== THE TASK ==
Report every line of the data where the string "figsize" appears.

Difference listings
Content starts
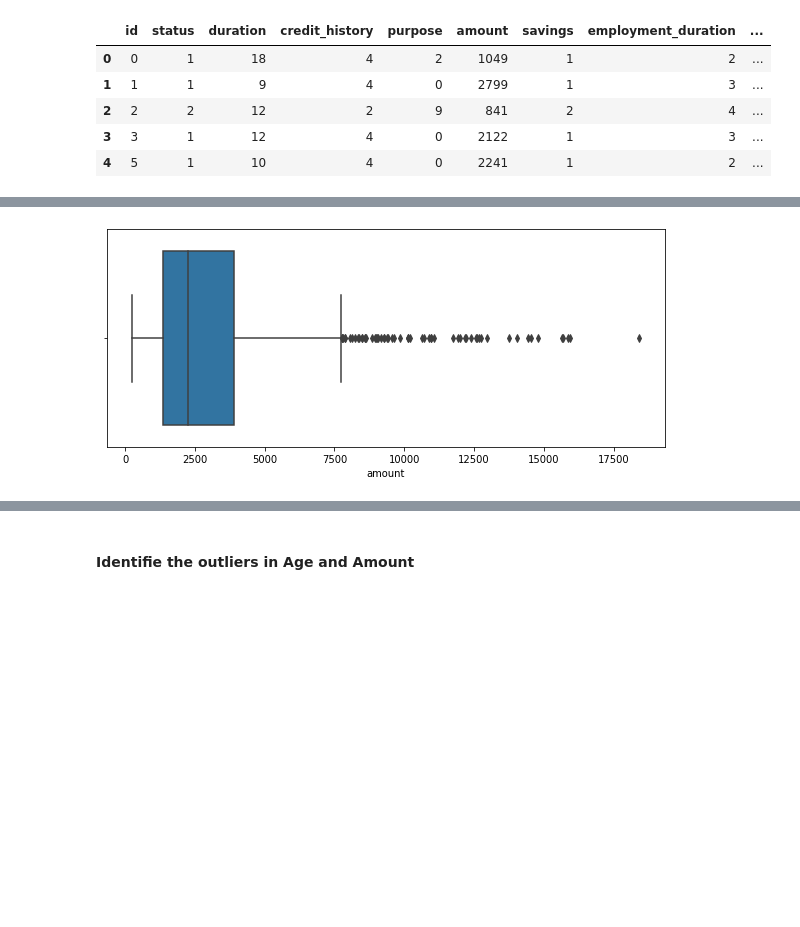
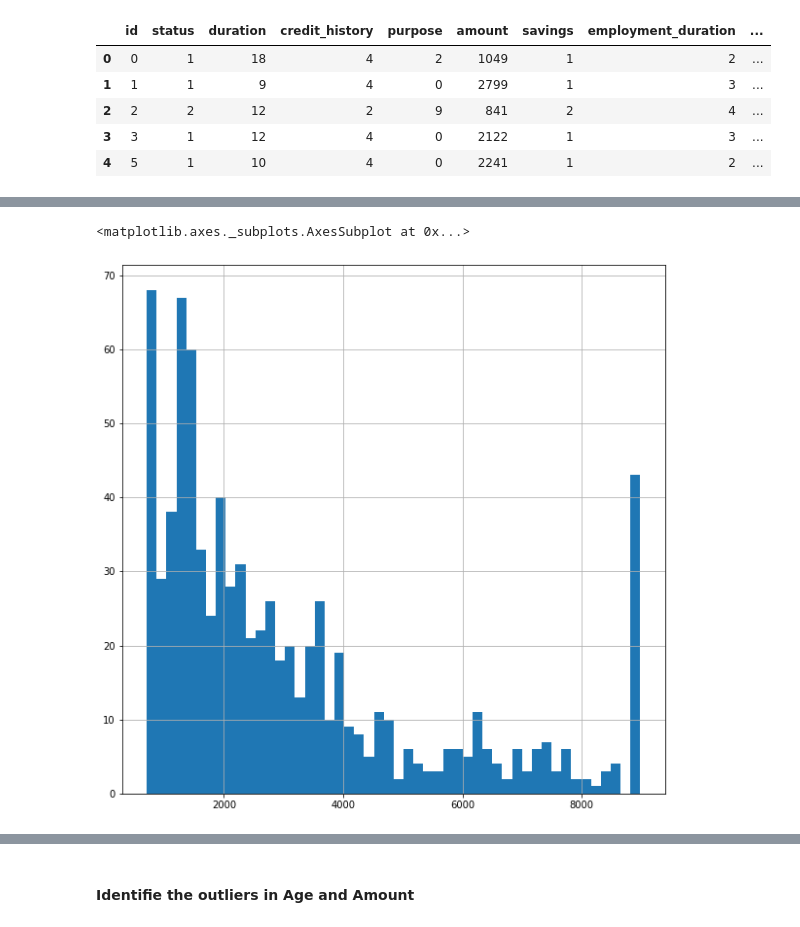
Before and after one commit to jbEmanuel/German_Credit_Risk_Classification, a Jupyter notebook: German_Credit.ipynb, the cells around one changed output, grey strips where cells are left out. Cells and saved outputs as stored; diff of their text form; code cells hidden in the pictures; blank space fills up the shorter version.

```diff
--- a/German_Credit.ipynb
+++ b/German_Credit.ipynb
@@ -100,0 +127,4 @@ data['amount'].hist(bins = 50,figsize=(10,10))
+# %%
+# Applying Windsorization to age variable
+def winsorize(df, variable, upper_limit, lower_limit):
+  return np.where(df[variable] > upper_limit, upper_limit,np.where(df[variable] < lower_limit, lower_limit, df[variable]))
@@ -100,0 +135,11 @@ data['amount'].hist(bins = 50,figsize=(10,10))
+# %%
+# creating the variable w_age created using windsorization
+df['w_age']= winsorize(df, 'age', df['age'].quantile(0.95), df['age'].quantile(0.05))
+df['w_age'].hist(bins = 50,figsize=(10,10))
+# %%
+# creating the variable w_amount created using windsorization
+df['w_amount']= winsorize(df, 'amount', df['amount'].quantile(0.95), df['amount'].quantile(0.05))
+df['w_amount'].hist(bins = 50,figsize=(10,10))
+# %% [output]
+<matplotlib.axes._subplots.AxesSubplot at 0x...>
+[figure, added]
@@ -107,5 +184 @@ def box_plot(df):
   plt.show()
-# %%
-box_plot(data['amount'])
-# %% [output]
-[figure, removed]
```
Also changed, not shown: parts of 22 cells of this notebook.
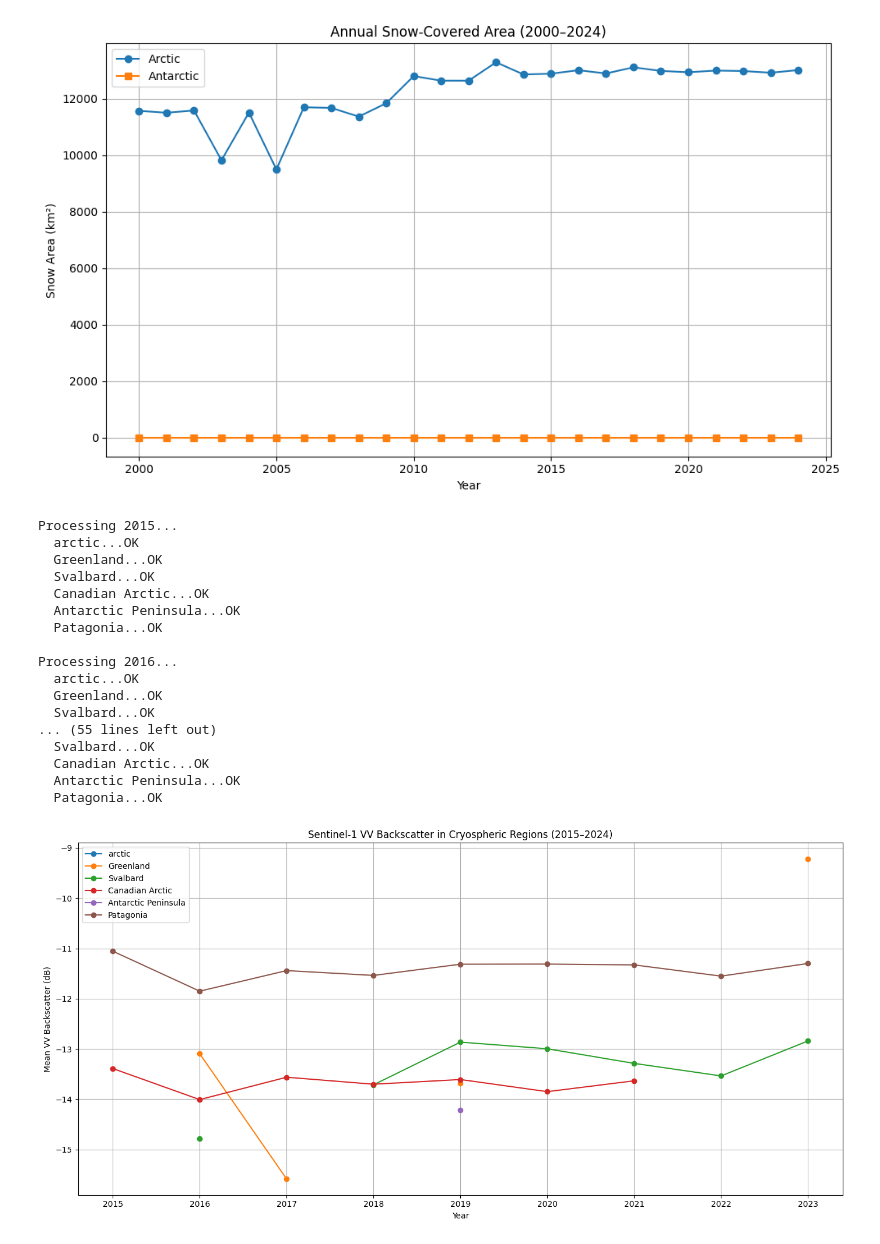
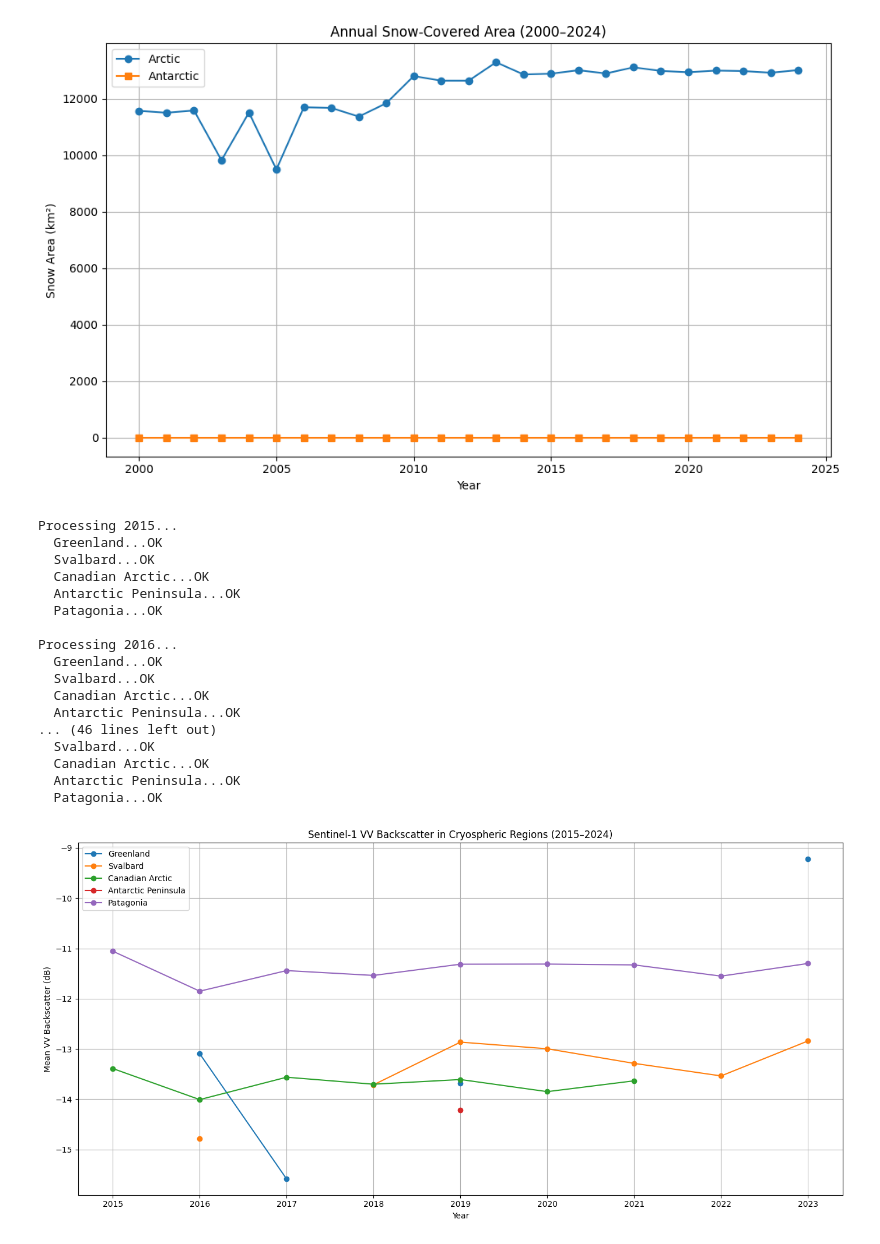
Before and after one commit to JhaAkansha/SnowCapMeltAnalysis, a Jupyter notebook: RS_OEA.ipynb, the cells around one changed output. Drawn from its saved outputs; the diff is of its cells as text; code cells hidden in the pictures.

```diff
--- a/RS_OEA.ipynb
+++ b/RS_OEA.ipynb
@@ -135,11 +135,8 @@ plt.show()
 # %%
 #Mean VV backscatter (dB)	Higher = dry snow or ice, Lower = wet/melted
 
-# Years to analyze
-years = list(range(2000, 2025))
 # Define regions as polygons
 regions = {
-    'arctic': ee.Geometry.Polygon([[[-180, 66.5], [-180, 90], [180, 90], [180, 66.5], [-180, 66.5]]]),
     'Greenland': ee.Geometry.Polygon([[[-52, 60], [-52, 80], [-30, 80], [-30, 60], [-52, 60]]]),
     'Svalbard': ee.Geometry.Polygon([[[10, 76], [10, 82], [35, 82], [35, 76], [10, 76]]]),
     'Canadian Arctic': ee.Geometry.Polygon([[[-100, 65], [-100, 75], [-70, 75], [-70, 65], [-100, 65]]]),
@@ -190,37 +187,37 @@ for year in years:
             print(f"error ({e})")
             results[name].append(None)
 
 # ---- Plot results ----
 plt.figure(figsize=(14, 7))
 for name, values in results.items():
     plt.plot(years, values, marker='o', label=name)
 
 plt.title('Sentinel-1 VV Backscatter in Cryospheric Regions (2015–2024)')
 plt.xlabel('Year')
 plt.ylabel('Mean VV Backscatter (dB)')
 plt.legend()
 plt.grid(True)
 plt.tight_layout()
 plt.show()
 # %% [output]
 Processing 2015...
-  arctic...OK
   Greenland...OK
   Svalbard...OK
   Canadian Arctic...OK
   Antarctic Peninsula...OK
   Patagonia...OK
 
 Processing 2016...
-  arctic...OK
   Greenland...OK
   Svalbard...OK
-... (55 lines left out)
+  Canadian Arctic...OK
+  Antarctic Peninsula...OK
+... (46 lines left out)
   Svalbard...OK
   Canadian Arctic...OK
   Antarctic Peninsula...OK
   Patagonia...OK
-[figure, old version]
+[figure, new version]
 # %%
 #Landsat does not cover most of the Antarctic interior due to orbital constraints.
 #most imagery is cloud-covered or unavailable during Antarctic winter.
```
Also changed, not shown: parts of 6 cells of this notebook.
Content ends
Content starts
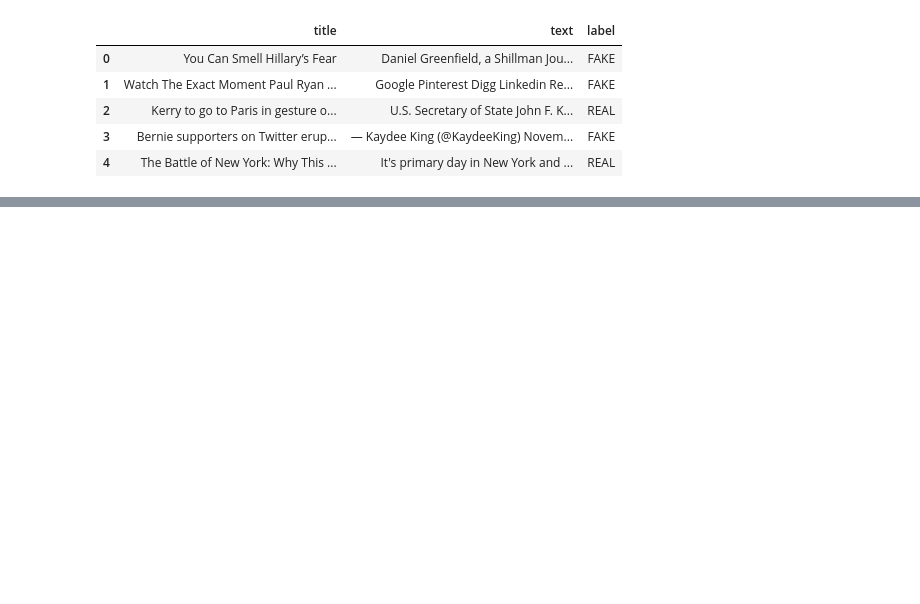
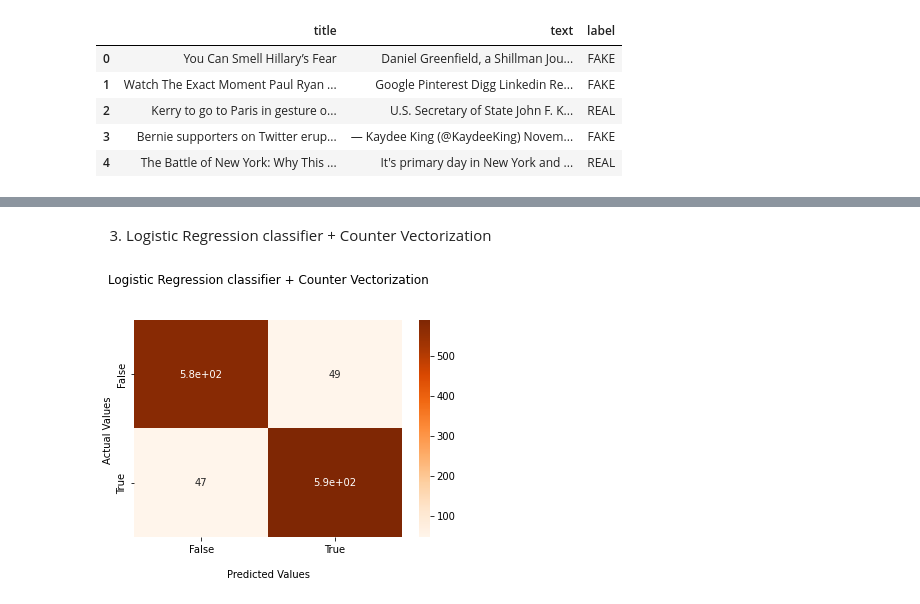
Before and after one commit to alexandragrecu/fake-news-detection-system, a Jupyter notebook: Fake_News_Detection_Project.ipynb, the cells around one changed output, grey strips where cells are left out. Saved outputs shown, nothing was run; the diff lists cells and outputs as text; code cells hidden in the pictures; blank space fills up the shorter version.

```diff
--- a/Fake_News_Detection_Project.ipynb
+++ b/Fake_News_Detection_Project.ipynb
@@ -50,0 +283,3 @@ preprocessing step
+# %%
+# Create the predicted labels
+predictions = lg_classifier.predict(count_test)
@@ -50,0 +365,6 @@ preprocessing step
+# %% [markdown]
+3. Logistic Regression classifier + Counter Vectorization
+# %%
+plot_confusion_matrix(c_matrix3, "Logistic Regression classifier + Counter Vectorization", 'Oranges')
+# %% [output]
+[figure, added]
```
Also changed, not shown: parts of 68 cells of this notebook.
Content ends
Content starts
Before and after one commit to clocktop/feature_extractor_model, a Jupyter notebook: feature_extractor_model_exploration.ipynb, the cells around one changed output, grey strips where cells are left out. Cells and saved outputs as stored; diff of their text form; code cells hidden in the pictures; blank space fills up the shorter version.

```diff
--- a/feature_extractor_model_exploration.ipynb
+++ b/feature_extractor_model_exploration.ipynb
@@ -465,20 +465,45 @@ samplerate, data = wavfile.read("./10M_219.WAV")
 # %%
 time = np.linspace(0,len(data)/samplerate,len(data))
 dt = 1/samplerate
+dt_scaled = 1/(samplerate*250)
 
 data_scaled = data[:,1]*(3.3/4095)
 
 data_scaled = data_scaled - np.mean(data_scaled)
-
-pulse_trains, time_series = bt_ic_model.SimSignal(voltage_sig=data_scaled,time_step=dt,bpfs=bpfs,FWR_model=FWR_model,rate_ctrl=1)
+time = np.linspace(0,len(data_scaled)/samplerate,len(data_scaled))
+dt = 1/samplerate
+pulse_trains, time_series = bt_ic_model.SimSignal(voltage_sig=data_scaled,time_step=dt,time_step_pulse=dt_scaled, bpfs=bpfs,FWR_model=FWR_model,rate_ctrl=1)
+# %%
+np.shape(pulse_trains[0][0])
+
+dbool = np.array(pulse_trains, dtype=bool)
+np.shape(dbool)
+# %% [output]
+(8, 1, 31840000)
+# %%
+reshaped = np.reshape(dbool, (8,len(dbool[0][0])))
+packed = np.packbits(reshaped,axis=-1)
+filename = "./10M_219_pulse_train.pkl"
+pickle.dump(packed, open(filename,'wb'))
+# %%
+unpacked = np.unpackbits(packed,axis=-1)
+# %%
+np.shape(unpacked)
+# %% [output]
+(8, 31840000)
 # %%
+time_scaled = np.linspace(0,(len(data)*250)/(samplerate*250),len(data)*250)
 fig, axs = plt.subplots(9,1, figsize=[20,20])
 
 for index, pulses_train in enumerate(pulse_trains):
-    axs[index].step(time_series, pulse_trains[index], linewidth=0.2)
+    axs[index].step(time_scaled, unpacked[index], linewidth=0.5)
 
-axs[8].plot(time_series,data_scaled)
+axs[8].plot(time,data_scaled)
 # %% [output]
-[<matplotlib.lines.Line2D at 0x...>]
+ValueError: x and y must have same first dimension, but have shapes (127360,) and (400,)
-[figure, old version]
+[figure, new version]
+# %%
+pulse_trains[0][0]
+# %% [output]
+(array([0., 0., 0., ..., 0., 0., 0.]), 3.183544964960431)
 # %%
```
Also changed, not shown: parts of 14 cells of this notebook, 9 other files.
Content ends
== TASK RESULT ==
@@ -100,0 +127,4 @@ data['amount'].hist(bins = 50,figsize=(10,10))
@@ -100,0 +135,11 @@ data['amount'].hist(bins = 50,figsize=(10,10))
+df['w_age'].hist(bins = 50,figsize=(10,10))
+df['w_amount'].hist(bins = 50,figsize=(10,10))
 plt.figure(figsize=(14, 7))
 fig, axs = plt.subplots(9,1, figsize=[20,20])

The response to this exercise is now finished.